Directed by Nedra Bloom
Based on Cervantes’ epic 17th-century novel Don Quixote, Man of La Mancha is a remarkable, poignant, moving musical that was one of the first shows to musicalize a piece of historical literature.
Set in the context of the Spanish Inquisition, Man of La Mancha is presented as a play-within-a-play. We encounter historical author Miguel de Cervantes in prison, awaiting trial by the Inquisition. When his fellow prisoners try to take Cervantes’ belongings from him, including his manuscript, Cervantes proposes a trial in which he proves the merit of the manuscript through a reenactment, enlisting his fellow prisoners as characters in his play.
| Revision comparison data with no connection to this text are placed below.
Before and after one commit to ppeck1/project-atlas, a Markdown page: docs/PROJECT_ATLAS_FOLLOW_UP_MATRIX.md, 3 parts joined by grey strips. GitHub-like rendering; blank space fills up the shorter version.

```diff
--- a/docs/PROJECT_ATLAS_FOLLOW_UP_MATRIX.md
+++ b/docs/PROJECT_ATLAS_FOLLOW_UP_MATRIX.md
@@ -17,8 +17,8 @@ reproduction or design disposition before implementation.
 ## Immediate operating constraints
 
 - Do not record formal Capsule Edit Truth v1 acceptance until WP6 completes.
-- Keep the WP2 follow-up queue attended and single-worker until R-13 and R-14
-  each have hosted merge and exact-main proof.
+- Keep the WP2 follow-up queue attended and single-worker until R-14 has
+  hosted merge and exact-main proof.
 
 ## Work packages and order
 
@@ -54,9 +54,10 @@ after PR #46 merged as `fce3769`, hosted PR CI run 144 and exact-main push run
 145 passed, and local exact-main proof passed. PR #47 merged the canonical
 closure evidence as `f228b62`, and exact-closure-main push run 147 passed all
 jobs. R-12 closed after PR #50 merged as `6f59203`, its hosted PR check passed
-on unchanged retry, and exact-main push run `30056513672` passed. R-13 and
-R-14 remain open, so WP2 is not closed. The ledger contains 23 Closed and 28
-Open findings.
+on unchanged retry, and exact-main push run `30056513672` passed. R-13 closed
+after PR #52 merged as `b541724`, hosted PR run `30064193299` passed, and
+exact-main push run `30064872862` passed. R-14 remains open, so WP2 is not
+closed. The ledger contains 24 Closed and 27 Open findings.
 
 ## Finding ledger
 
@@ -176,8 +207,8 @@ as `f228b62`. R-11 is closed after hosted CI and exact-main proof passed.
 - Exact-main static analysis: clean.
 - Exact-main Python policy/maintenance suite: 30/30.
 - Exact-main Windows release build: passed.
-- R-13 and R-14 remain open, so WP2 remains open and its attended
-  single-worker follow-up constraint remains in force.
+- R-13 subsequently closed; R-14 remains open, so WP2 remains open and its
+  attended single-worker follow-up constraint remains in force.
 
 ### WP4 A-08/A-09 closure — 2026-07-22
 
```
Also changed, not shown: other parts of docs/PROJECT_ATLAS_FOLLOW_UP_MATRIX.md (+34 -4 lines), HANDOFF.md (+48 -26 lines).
Together, they tell the story of the aged Alonso Quijana, who believes himself to be a knight errant, names himself Don Quixote, and pursues an obsessive quest to attain an impossible dream. Against all odds, Quixote and his trusty squire, Sancho Panza, take to the road in a quest to chivalry, seeking out the good and innocent in a world filled with darkness and despair. Through the story, all of the prisoners—at least for a moment—are transformed. The mad Don Quixote may think that a windmill is a giant and a tavern is a castle, but along the way he also transforms a wretched woman into a beautiful lady—and proves that an old man’s belief can truly make him a knight.
Man of La Mancha features such stirring songs as “Dulcinea” and the now-famous standard “Quest,” which is more famously known as “The Impossible Dream.”